Sounds, along with other senses, have a profound influence on our perception of the environment. The multi-modality of perceptual processing is influential in cognitive interpretation, semantic and aesthetic judgments related to environmental scenes.

In Fall 2008, a series of surveys were conducted at the University of California Berkeley campus with a volunteering group of participants, all graduate students from the College of Environmental Design. The surveys took place at four different pre-selected locations within the campus. Participants were randomly assigned to three locations on campus, which they were asked to visit and evaluate. For two out of the three places, they were asked to wear a mobile audio-augmented reality device and freely explore their surroundings by walking. For the third location they removed the headphones and interacted with the environment in an unmediated manner. After exploring each environment, participants responded to a short survey and an interview.

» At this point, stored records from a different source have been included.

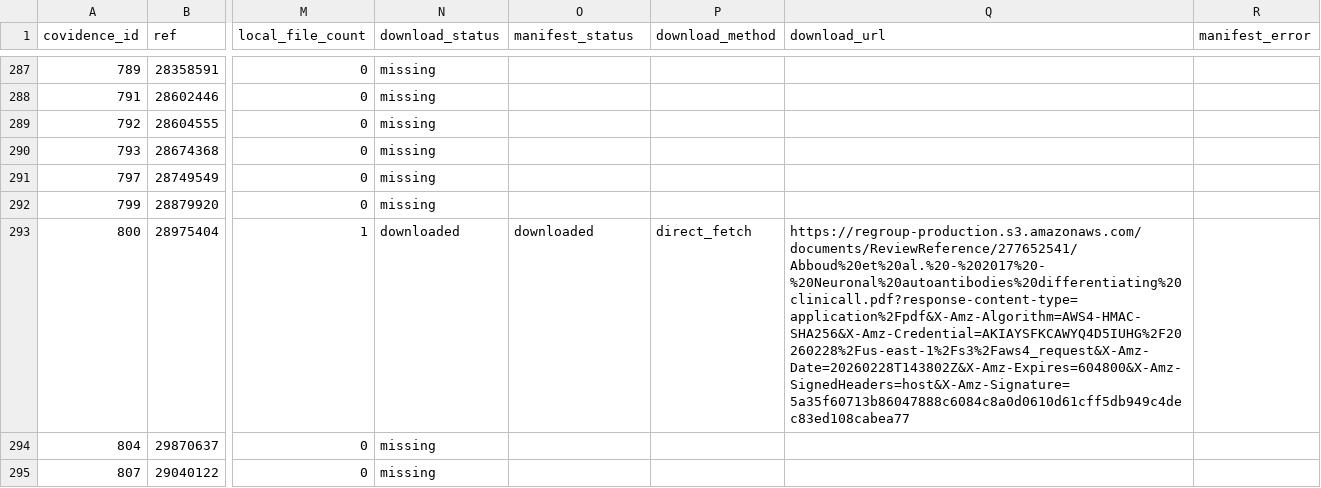
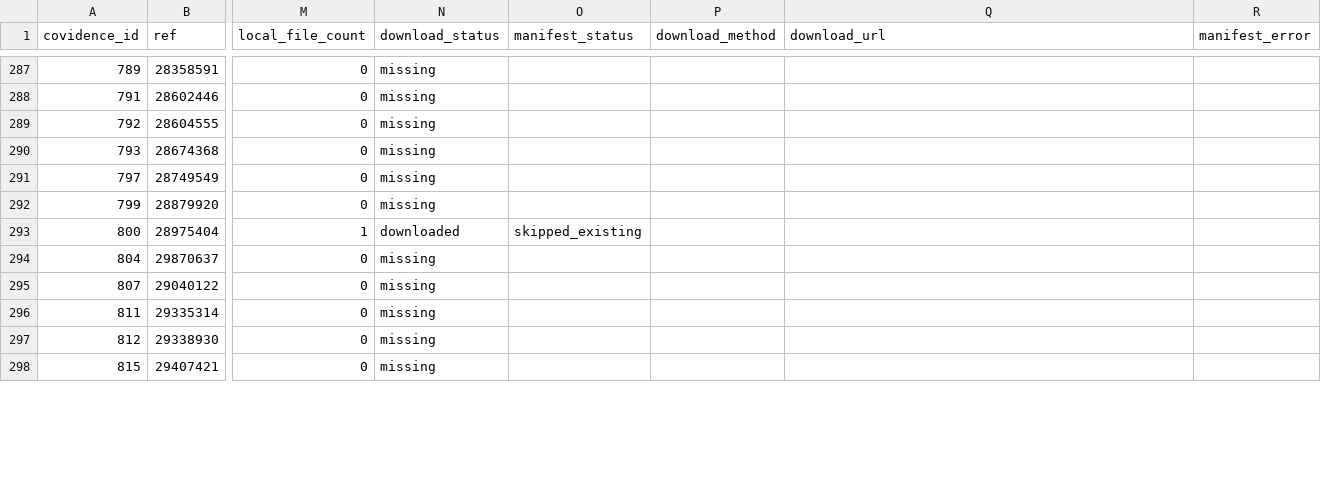
Before and after one commit to ManfrediC/sps-review, a CSV file: data/references/pdf_source_registry.csv, drawn as a sheet; only a part is shown, gaps mark what is left out; the shorter side is filled out with more unchanged rows; the diff covers the shown part only; the diff names each change by its address in the sheet, - before the commit and + after, or states it on an @@ line.

```diff
--- a/data/references/pdf_source_registry.csv
+++ b/data/references/pdf_source_registry.csv
-O293 (manifest_status): downloaded
+O293 (manifest_status): skipped_existing
-P293 (download_method): direct_fetch
+P293 (download_method): (empty)
-Q293 (download_url): https://regroup-production.s3.amazonaws.com/documents/ReviewReference/277652541/Abboud%20et%20al.%20-%202017%20-%20Neuronal%20autoantibodies%20differentiating%20clinicall.pdf?response-content-type=application%2Fpdf&X-Amz-Algorithm=AWS4-HMAC-SHA256&X-Amz-Credential=AKIAYSFKCAWYQ4D5IUHG%2F20260228%2Fus-east-1%2Fs3%2Faws4_request&X-Amz-Date=20260228T143802Z&X-Amz-Expires=604800&X-Amz-SignedHeaders=host&X-Amz-Signature=5a35f60713b86047888c6084c8a0d0610d61cff5db949c4dec83ed108cabea77
+Q293 (download_url): (empty)
```
Also changed, not shown: 142 edited cells elsewhere in this file, 3 other files.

The mobile audio-augmented reality system was designed to deliver its wearer a geo-located, immersive acoustic experience. The participants were able to see, smell and touch the physical environment and freely move around while wearing the headphones connected to the system. Their acoustical experience was substituted by a virtual 3D soundscape delivered through the headphones. By dynamically tracking the users’ geo-location and head direction, the system presented stable virtual sound sources with simulated spatial and directional cues.

The study examined the effects of the soundscape on environmental perception in situations where visual and acoustic information were in combinations featuring varying degrees of congruence to each other. The type and degree of congruence were classified for the inherent aesthetic characteristics of the sounds themselves and their semantic and cultural compatibilities with the existing places.

A detailed account of this study is included in Gokce Kinayoglu’s Ph.D. Dissertation for his doctoral degree in architecture, titled “The Role of Sound in Making Sense of Place in Real, Virtual and Augmented Environments” (December 2009, UC Berkeley). The study was also presented at the eCAADE 2009 Conference in Istanbul, Turkey in September 2009.

The project runs on the MAX/MSP realtime signal processing environment and uses GPS and real-time head-tracking hardware.

With special thanks to Prof. David Wessel and Adrian Freed from CNMAT for their help with the development of the interface and audio spatialization algorithm.